Housetraining requires consistency, patience and clear expectations.
Few things are more challenging than teaching your new puppy where to potty. Above all, housebreaking requires consistency. Remember, your puppy is like a child learning a new skill. Keep in mind that she doesn't have the capacity yet to hold her bladder for long periods. She wants to please you, so heap praise on her whenever she gets it right. Never punish or misuse your puppy or she will learn to fear you, and in any case punishment does not work when house training. Timing is key to success, so be vigilant of her elimination schedule and body language and stay calm while she is learning.
Tie a bell to a long string and hang it from the doorknob of the exit you will use to take your puppy outdoors. Each time you are ready to go outside give the bell a tap with the puppy's paw. She will learn to associate the jingle with going out to do her business. With a little practice she will learn to hit or shake the bell to let you know she has to go out.

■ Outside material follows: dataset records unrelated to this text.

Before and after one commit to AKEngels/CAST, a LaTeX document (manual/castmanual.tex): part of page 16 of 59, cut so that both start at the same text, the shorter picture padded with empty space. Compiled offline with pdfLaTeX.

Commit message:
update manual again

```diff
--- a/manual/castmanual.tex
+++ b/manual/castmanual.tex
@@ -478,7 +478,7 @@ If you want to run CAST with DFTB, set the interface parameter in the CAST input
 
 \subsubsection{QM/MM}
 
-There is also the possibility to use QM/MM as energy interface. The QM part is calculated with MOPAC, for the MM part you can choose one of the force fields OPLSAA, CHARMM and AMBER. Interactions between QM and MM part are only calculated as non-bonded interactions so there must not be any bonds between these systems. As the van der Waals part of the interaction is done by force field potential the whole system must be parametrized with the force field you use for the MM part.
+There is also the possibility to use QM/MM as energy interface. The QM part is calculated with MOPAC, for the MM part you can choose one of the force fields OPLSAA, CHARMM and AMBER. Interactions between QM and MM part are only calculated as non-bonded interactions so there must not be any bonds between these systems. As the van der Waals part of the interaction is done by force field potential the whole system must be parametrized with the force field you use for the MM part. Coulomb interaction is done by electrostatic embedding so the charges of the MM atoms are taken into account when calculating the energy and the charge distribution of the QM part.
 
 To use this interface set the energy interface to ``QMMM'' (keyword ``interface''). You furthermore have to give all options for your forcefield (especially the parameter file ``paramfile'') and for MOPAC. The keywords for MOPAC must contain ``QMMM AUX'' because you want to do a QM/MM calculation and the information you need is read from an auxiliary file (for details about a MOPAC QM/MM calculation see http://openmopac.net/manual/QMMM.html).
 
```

Choose an outside location for your puppy. Once she has used the spot she will be attracted back by the odor and grow accustomed to seeking the same location. Create a schedule for taking your puppy outside and stick with it. A young puppy should go out immediately upon waking up, both in the morning and after naps. Schedule a trip right after eating, exercising, and prior to bedtime.

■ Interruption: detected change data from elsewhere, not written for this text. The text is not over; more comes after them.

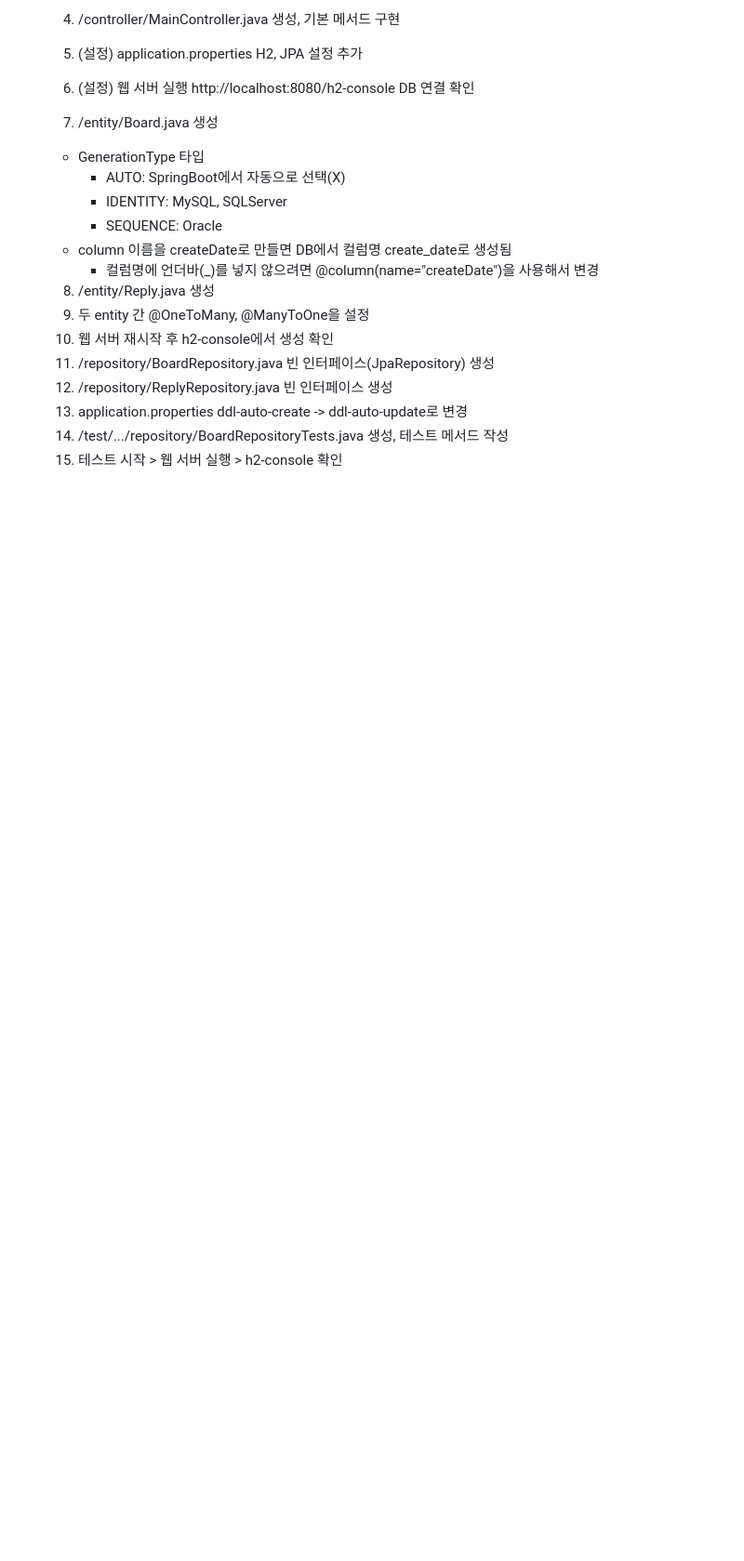
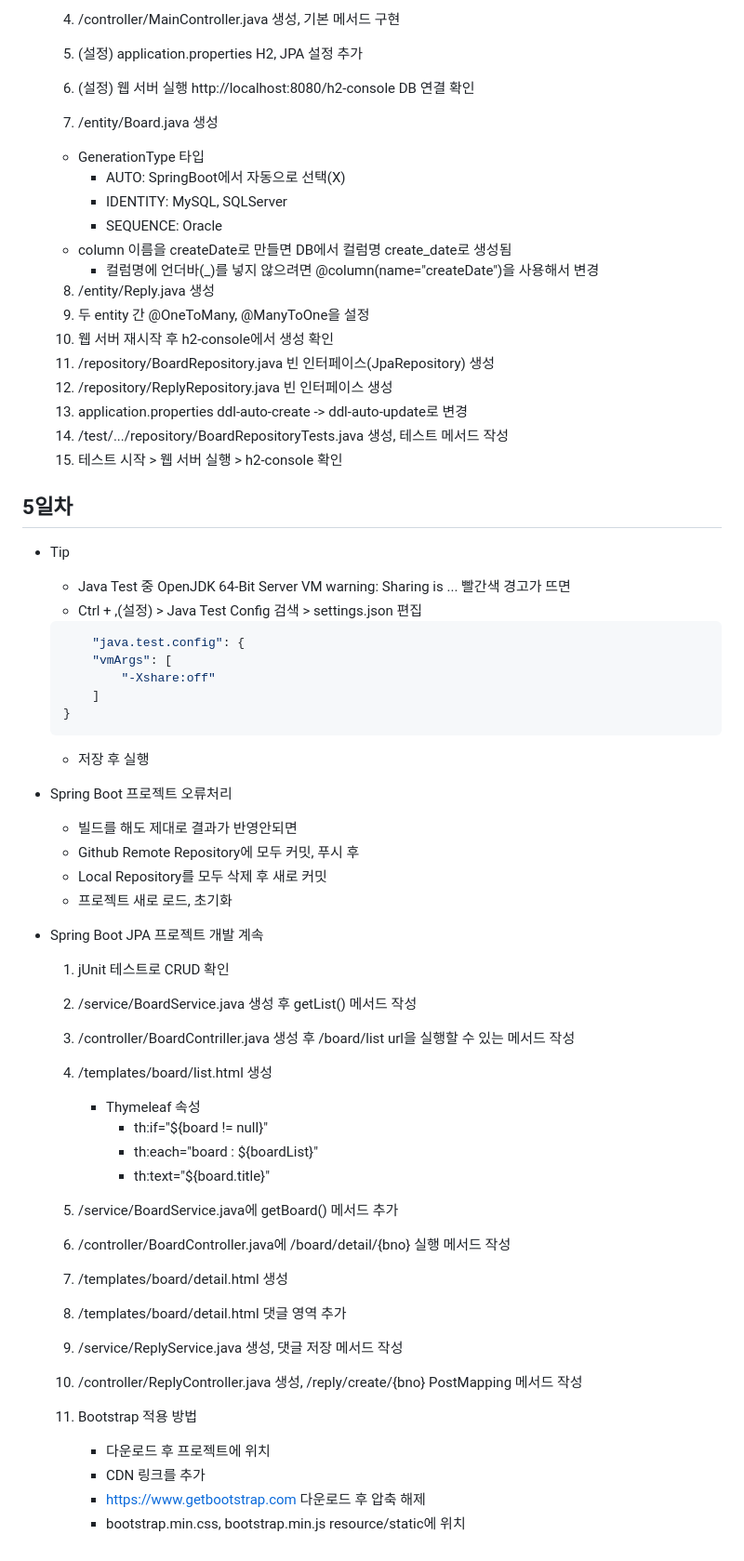
Before and after one commit to iieunji023/basic-springboot-2024, a Markdown page: README.md, the part around the change. Shown: that part at 93% size. Drawn GitHub-style; blank space fills up the shorter version.

Commit message:
Feat:[Day05] Bootstrap 사용

````diff
--- a/README.md
+++ b/README.md
@@ -253,3 +253,45 @@ Java 빅데이터 개발자 과정 Spring Boot 학습 리포지토리
   13. application.properties ddl-auto-create -> ddl-auto-update로 변경
   14. /test/.../repository/BoardRepositoryTests.java 생성, 테스트 메서드 작성
   15. 테스트 시작 > 웹 서버 실행 > h2-console 확인
+
+## 5일차
+- Tip
+	- Java Test 중 OpenJDK 64-Bit Server VM warning: Sharing is ... 빨간색 경고가 뜨면
+	- Ctrl + ,(설정) > Java Test Config 검색 > settings.json 편집
+	```json
+	    "java.test.config": {
+        "vmArgs": [
+            "-Xshare:off"
+        ]
+    }
+	```
+	- 저장 후 실행
+
+- Spring Boot 프로젝트 오류처리
+	- 빌드를 해도 제대로 결과가 반영안되면
+	- Github Remote Repository에 모두 커밋, 푸시 후
+	- Local Repository를 모두 삭제 후 새로 커밋
+	- 프로젝트 새로 로드, 초기화
+
+- Spring Boot JPA 프로젝트 개발 계속
+	1. jUnit 테스트로 CRUD 확인
+	2. /service/BoardService.java 생성 후 getList() 메서드 작성
+	3. /controller/BoardContriller.java 생성 후 /board/list url을 실행할 수 있는 메서드 작성
+	4. /templates/board/list.html 생성
+		- Thymeleaf 속성
+			- th:if="${board != null}"
+			- th:each="board : ${boardList}"
+			- th:text="${board.title}"
+	5. /service/BoardService.java에 getBoard() 메서드 추가
+	6. /controller/BoardController.java에 /board/detail/{bno} 실행 메서드 작성
+	7. /templates/board/detail.html 생성
+
+	8. /templates/board/detail.html 댓글 영역 추가
+	9. /service/ReplyService.java 생성, 댓글 저장 메서드 작성
+	10. /controller/ReplyController.java 생성, /reply/create/{bno} PostMapping 메서드 작성
+
+	11. Bootstrap 적용 방법
+		- 다운로드 후 프로젝트에 위치
+		- CDN 링크를 추가
+		- https://www.getbootstrap.com 다운로드 후 압축 해제
+		- bootstrap.min.css, bootstrap.min.js resource/static에 위치
````
Also changed, not shown: images/sp003.png (added), 6 other files.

Think of a word or phrase as a signal for what you want her to do. Use her name in connection with the word or phrase, for example, "Daisy, go potty." Say the key words every time you take her to the location and she will learn to associate the phrase with the expectation.
Praise your puppy lavishly when she goes in the proper place. Be sure to praise her immediately so she will connect it with the act and learn that her behavior has pleased you. Give her a treat every time she completes her task appropriately.
Expect your puppy to make a few mistakes. House-training takes time. Scold her only if you catch her in the act and don't overdo the scolding. Use a firm "No!" and then take her to the desired location. If she continues to go, praise her enthusiastically.
Video of the Day
- Woman's Day: How to Housebreak a New Puppy
- Pet Education.com: Expert Information for All Types of Pets: Housetraining
- The Humane Society of the United States: Housetraining Puppies
- North Country Animal Health Center: Canine Behavior Series: Housetraining Puppies
- North Country Animal Health Center: Housetraining Accidents: Causes and Solutions
- Chris Amaral/Digital Vision/Getty Images
- Heavy string (or strip of cloth)
- Dog treats
- Clean up any "accidents" right away so the puppy won't be attracted to the same spot by the odor; don't let her see you clean up the mess, though.
- Expect a few mistakes during the process. Your puppy is learning a brand new skill.
- An eight-week-old puppy will need to urinate every one to three hours.
- Puppies generally do not have full control of bladder and bowel until at least 16 weeks of age.
- Use a baby gate to keep your puppy in an easy-to-clean area and away from carpets until she is fully trained.
- Remove the water bowl two hours before bedtime to lessen the need to go out during the night. Don't forget to refill it in the morning.
- Never rub your puppy's nose in her waste. This act is cruel and counterproductive.
- Never hit your puppy with your hand or anything else. Positive reinforcement produces the desired behavior, whereas punishment breeds fear.